Wu, who welcomed the workshop participants, said HPC, theory and experimentation make up the three pillars of scientific investigation. Advanced computational techniques, he said, enable researchers to build and test mathematical models of extremely complex phenomena, and analyze huge quantities of data—often at a fraction of the cost and time required by more traditional laboratory methods.
The workshop featured six sessions, five plenary addresses, four panel discussions, and a poster session and student poster competition. A total of 22 students entered the competition. Eight faculty and staff members from Lehigh and other universities also presented posters.
Three student poster winners
Edward Kim, a Lehigh graduate student in computer science and engineering, won first place in the poster competition for a poster titled "Interactive Segmentation Using Cellular Automata and CUDA." Kim is advised by Xiaolei Huang, the P.C. Rossin Assistant Professor of computer science and engineering.

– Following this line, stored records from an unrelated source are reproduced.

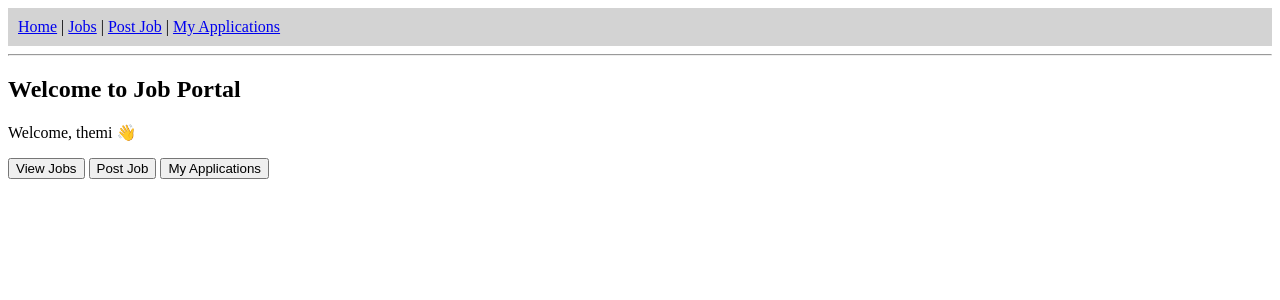
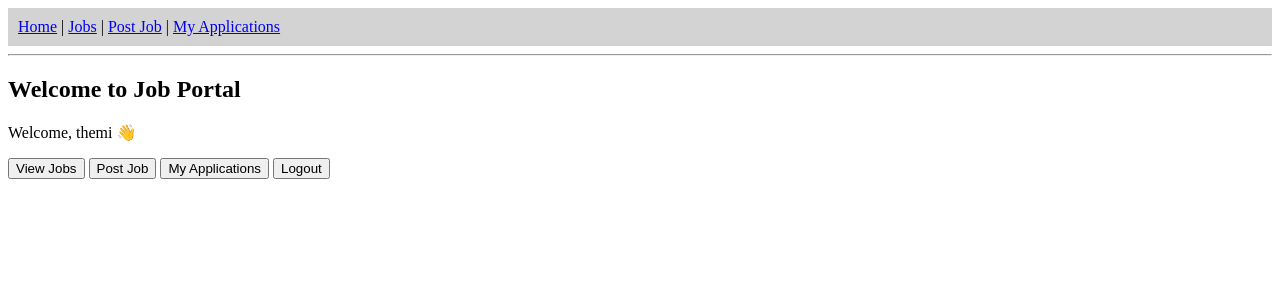
Before and after one commit to themiyawijenayaka100-coder/jobportal, a Django app: page / in a window 1280 px wide. Shown: the top 300 px of the page. Run offline with Django 5.2, Linux system fonts and the light colour scheme; a user stored in the database is signed in.

Commit message:
Improved authentication system with login/logout and role-based home UI

```diff
--- a/accounts/urls.py
+++ b/accounts/urls.py
@@ -5,4 +5,5 @@ urlpatterns = [
     path('register/', views.register, name='register'),
     path('login/', views.user_login, name='login'),
     path('', views.home, name='home'),
+    path('logout/', views.user_logout, name='logout'),
 ]
--- a/accounts/views.py
+++ b/accounts/views.py
@@ -1,21 +1,33 @@
 from django.shortcuts import render, redirect
 from django.contrib.auth.models import User
-from django.contrib.auth import login
+from django.contrib.auth import authenticate, login, logout
 
+
+# -------------------------
+# REGISTER
+# -------------------------
 def register(request):
     if request.method == 'POST':
         username = request.POST['username']
         password = request.POST['password']
 
+        # Prevent duplicate usernames (IMPORTANT FIX)
+        if User.objects.filter(username=username).exists():
+            return render(request, 'register.html', {
+                'error': 'Username already exists'
+            })
+
         user = User.objects.create_user(username=username, password=password)
         login(request, user)
-        return redirect('login')
+
+        return redirect('home')
 
     return render(request, 'register.html')
 
-from django.contrib.auth import authenticate, login, logout
-from django.shortcuts import render, redirect
 
+# -------------------------
+# LOGIN
+# -------------------------
 def user_login(request):
     if request.method == 'POST':
         username = request.POST['username']
@@ -27,9 +39,23 @@ def user_login(request):
             login(request, user)
             return redirect('home')
         else:
-            return render(request, 'login.html', {'error': 'Invalid credentials'})
+            return render(request, 'login.html', {
+                'error': 'Invalid credentials'
+            })
 
     return render(request, 'login.html')
 
+
+# -------------------------
+# LOGOUT
+# -------------------------
+def user_logout(request):
+    logout(request)
+    return redirect('home')
+
+
+# -------------------------
+# HOME
+# -------------------------
 def home(request):
     return render(request, 'home.html')
--- a/templates/home.html
+++ b/templates/home.html
@@ -8,19 +8,18 @@
 
     <p>Welcome, {{ user.username }} 👋</p>
 
-    <a href="/jobs/"><button>View Jobs</button></a>
-    <a href="/jobs/create/"><button>Post Job</button></a>
-    <a href="/applications/my/"><button>My Applications</button></a>
+    <a href="{% url 'job_list' %}"><button>View Jobs</button></a>
+    <a href="{% url 'create_job' %}"><button>Post Job</button></a>
+    <a href="{% url 'my_applications' %}"><button>My Applications</button></a>
+    <a href="/logout/"><button>Logout</button></a>
 
 {% else %}
 
     <p>If you don’t have an account, please register.</p>
-    <a href="/register/"><button>Register</button></a>
-
-    <br><br>
+    <a href="{% url 'register' %}"><button>Register</button></a>
 
     <p>If you already have an account, please login.</p>
-    <a href="/login/"><button>Login</button></a>
+    <a href="{% url 'login' %}"><button>Login</button></a>
 
 {% endif %}
 
```
Also changed, not shown: db.sqlite3.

Second place in the competition went to Michail Stamatakis, a graduate student from the University of Delaware, for a poster titled "Quantifying Stochastic Effects on an Artificial lac Operon Genetic Network."

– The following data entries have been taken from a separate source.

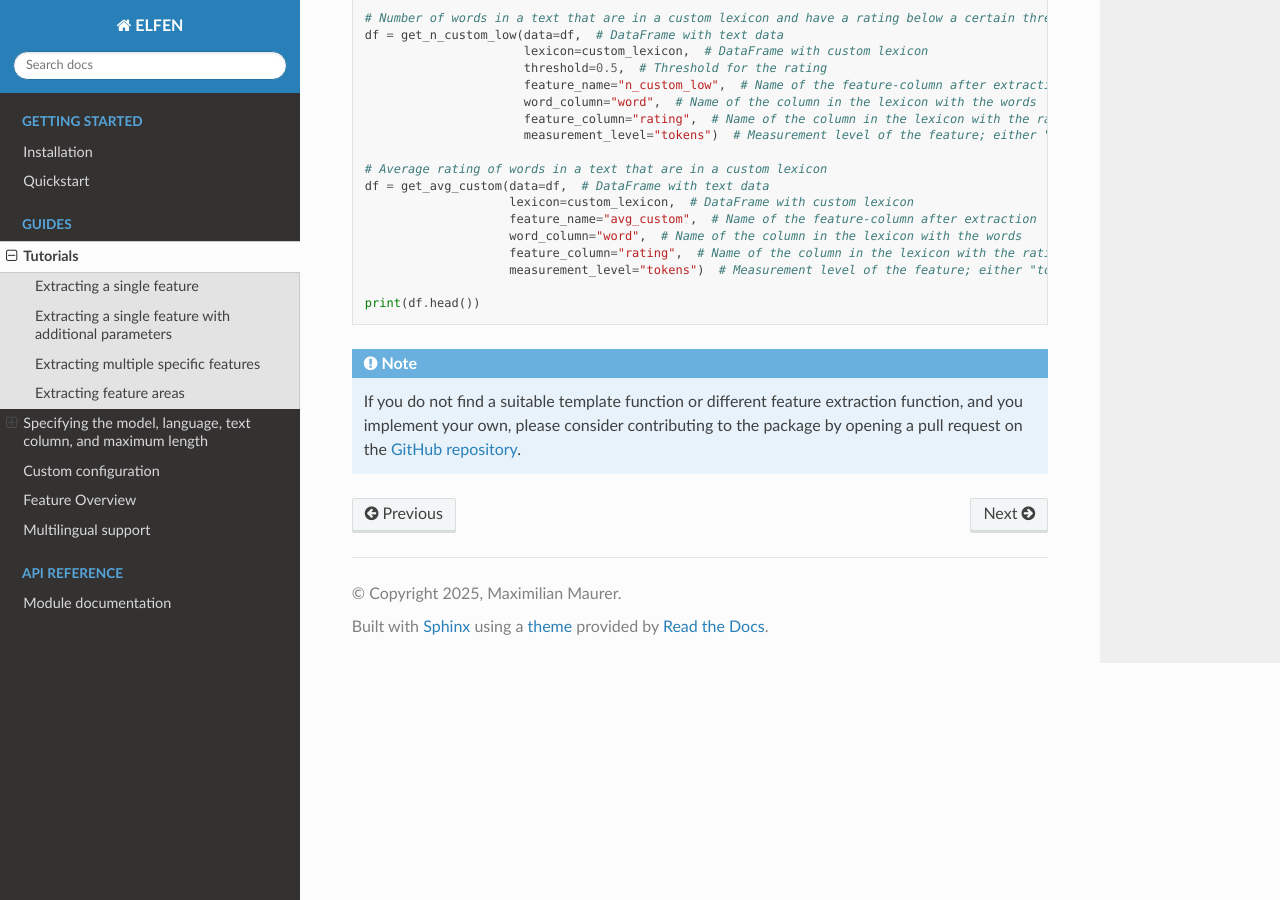
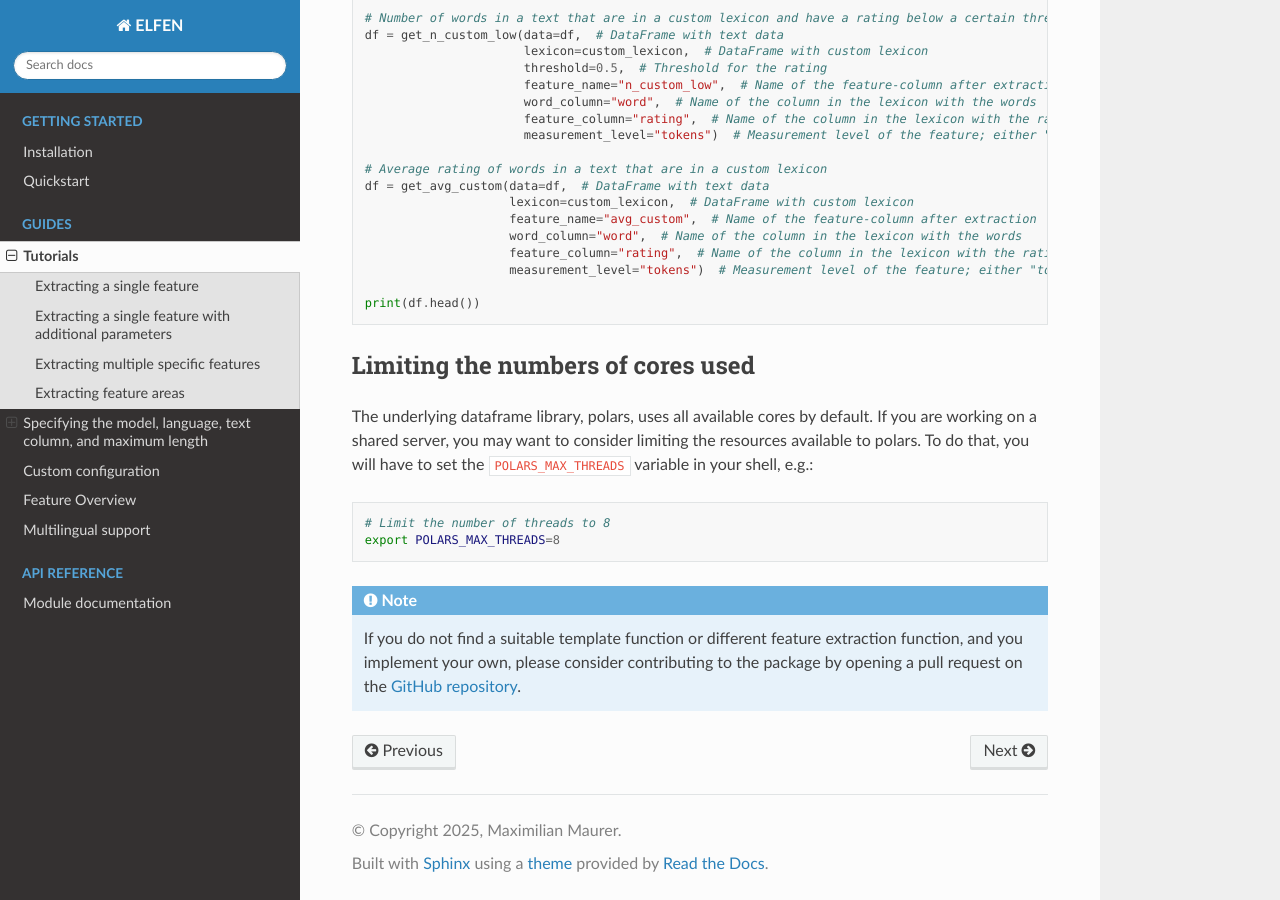
Before and after one commit to mmmaurer/elfen, a Sphinx documentation site: the page built from docs/tutorials.rst, in a window 1280 px wide and 900 px high, scrolled down 7408 px. Built offline with Sphinx 7.4.7 and the Read the Docs theme 3.1.0, drawn with Linux system fonts in a browser that asks for light colours.

Commit message:
add short description on how to limit the used resources

```diff
--- a/docs/tutorials.rst
+++ b/docs/tutorials.rst
@@ -382,6 +382,17 @@ To extract these custom lexicon-based features, you will need to load the respec
 
     print(df.head())
 
+Limiting the numbers of cores used
+----------------------------------
+The underlying dataframe library, polars, uses all available cores by default.
+If you are working on a shared server, you may want to consider limiting the resources available to polars.
+To do that, you will have to set the ``POLARS_MAX_THREADS`` variable in your shell, e.g.:
+
+.. code-block:: shell
+
+    # Limit the number of threads to 8
+    export POLARS_MAX_THREADS=8
+
 .. note::
     If you do not find a suitable template function or different feature extraction function, and you implement your own, please consider contributing to the package by opening a pull request on the `GitHub repository`_.
 
```
Also changed, not shown: README.md (+9 -0 lines), README_MH.md (+10 -0 lines), README_PYPI.md (+10 -0 lines).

Pingping Xiu, a Lehigh graduate student in computer science and engineering, took third place for a poster titled "Whole-Book Recognition Using High-Performance Computing." Xiu is advised by Henry S. Baird, professor of computer science and engineering.
Plenary addresses at the workshop were given by Jose Munoz, acting director of the National Science Foundation’s Office of Cyberinfrastructure; Donald W. Brenner, the Kobe Steel Distinguished Professor of materials science and engineering at North Carolina State University; Robert J. Vanderbei, chair of operations research and financial engineering at Princeton University; Mihai Anitescu, a computational mathematician at Argonne national Laboratory; and Gerhard Hummer, chief of the National Institutes of Health’s Theoretical Biophysics Section.
Session topics included data mining, energy and the environment, bioengineering and biosciences, computational modeling, computational optimization, and signal processing.
The panel discussions covered funding opportunities in HPC, Computation Enabling Information Sciences, HPC in Physical Sciences and Engineering, and Computational Training and Grad Programs.
The workshop was chaired by Tamas Terlaky, department chair and George N. and Soteria Kledaras ’87 Endowed Professor of industrial and systems engineering. Terlaky was recently invited to give the 12th Annual Simon Stevin Lecture on Optimization in Engineering in Belgium.
The three workshop co-chairs were Brian D. Davison, associate professor of computer science and engineering; Slava V. Rotkin, associate professor of physics; and Brandon Leeds of Library and Technology Services.
For more information, please visit the workshop’s website.